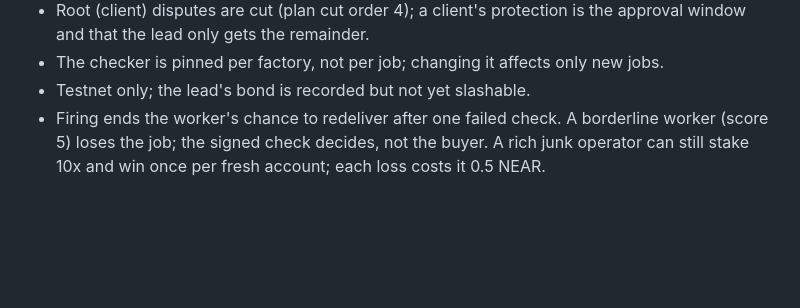
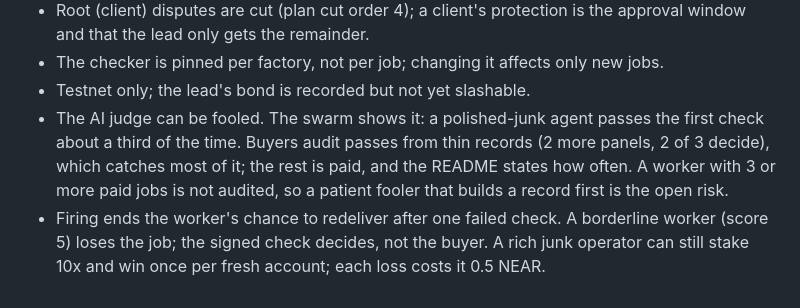
Before and after one commit to alexandergorokhov/hire-tree, a Markdown page: docs/THREATS.md, the part around the change. Rendered like a GitHub page; blank space fills up the shorter version.

```diff
--- a/docs/THREATS.md
+++ b/docs/THREATS.md
@@ -149,6 +149,12 @@ gate; see `receipt::tests::recorded_text_matches_near_ai_cloud`).
 - The checker is pinned per factory, not per job; changing it affects only
   new jobs.
 - Testnet only; the lead's bond is recorded but not yet slashable.
+- The AI judge can be fooled. The swarm shows it: a polished-junk agent
+  passes the first check about a third of the time. Buyers audit passes
+  from thin records (2 more panels, 2 of 3 decide), which catches most of
+  it; the rest is paid, and the README states how often. A worker with 3
+  or more paid jobs is not audited, so a patient fooler that builds a
+  record first is the open risk.
 - Firing ends the worker's chance to redeliver after one failed check. A
   borderline worker (score 5) loses the job; the signed check decides, not
   the buyer. A rich junk operator can still stake 10x and win once per
```
Also changed, not shown: README.md (+21 -15 lines), docs/PITCH.md (+1 -1 lines), docs/screens/swarm.png, 9 other files.
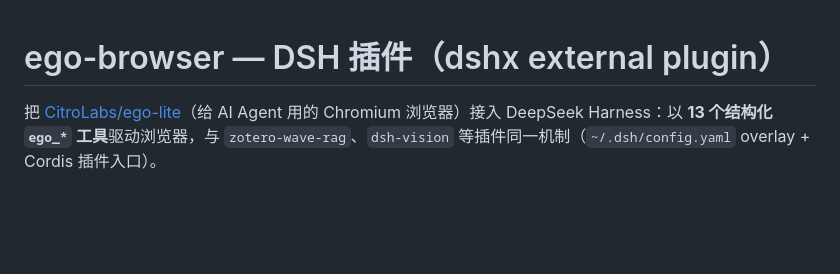
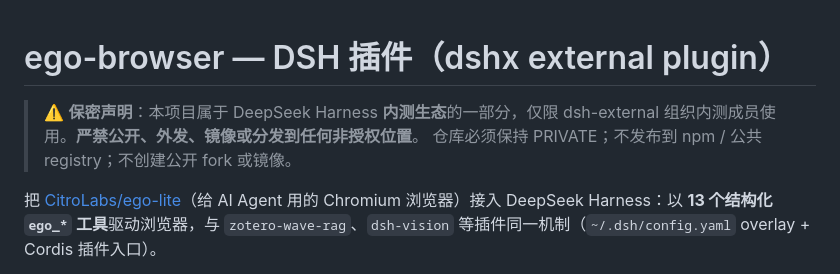
Before and after one commit to Fisfzy/dsh-ego-browser, a Markdown page: README.md, the part around the change. GitHub-like rendering; blank space fills up the shorter version.

Commit message:
README: 增加内测保密声明（严禁外发）

```diff
--- a/README.md
+++ b/README.md
@@ -1,4 +1,8 @@
 # ego-browser — DSH 插件（dshx external plugin）
+
+> ⚠️ **保密声明**：本项目属于 DeepSeek Harness **内测生态**的一部分，仅限
+> dsh-external 组织内测成员使用。**严禁公开、外发、镜像或分发到任何非授权位置**。
+> 仓库必须保持 PRIVATE；不发布到 npm / 公共 registry；不创建公开 fork 或镜像。
 
 把 [CitroLabs/ego-lite](https://github.com/CitroLabs/ego-lite)（给 AI Agent 用的 Chromium 浏览器）接入
 DeepSeek Harness：以 **13 个结构化 `ego_*` 工具**驱动浏览器，与 `zotero-wave-rag`、`dsh-vision`
```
★ ★ ★
WORK TO COMPLETE
Print each line of the material above exactly, with the pictures removed from your copy.

RESULT
Before and after one commit to alexandergorokhov/hire-tree, a Markdown page: docs/THREATS.md, the part around the change. Rendered like a GitHub page; blank space fills up the shorter version.

```diff
--- a/docs/THREATS.md
+++ b/docs/THREATS.md
@@ -149,6 +149,12 @@ gate; see `receipt::tests::recorded_text_matches_near_ai_cloud`).
 - The checker is pinned per factory, not per job; changing it affects only
   new jobs.
 - Testnet only; the lead's bond is recorded but not yet slashable.
+- The AI judge can be fooled. The swarm shows it: a polished-junk agent
+  passes the first check about a third of the time. Buyers audit passes
+  from thin records (2 more panels, 2 of 3 decide), which catches most of
+  it; the rest is paid, and the README states how often. A worker with 3
+  or more paid jobs is not audited, so a patient fooler that builds a
+  record first is the open risk.
 - Firing ends the worker's chance to redeliver after one failed check. A
   borderline worker (score 5) loses the job; the signed check decides, not
   the buyer. A rich junk operator can still stake 10x and win once per
```
Also changed, not shown: README.md (+21 -15 lines), docs/PITCH.md (+1 -1 lines), docs/screens/swarm.png, 9 other files.
Before and after one commit to Fisfzy/dsh-ego-browser, a Markdown page: README.md, the part around the change. GitHub-like rendering; blank space fills up the shorter version.

Commit message:
README: 增加内测保密声明（严禁外发）

```diff
--- a/README.md
+++ b/README.md
@@ -1,4 +1,8 @@
 # ego-browser — DSH 插件（dshx external plugin）
+
+> ⚠️ **保密声明**：本项目属于 DeepSeek Harness **内测生态**的一部分，仅限
+> dsh-external 组织内测成员使用。**严禁公开、外发、镜像或分发到任何非授权位置**。
+> 仓库必须保持 PRIVATE；不发布到 npm / 公共 registry；不创建公开 fork 或镜像。
 
 把 [CitroLabs/ego-lite](https://github.com/CitroLabs/ego-lite)（给 AI Agent 用的 Chromium 浏览器）接入
 DeepSeek Harness：以 **13 个结构化 `ego_*` 工具**驱动浏览器，与 `zotero-wave-rag`、`dsh-vision`
```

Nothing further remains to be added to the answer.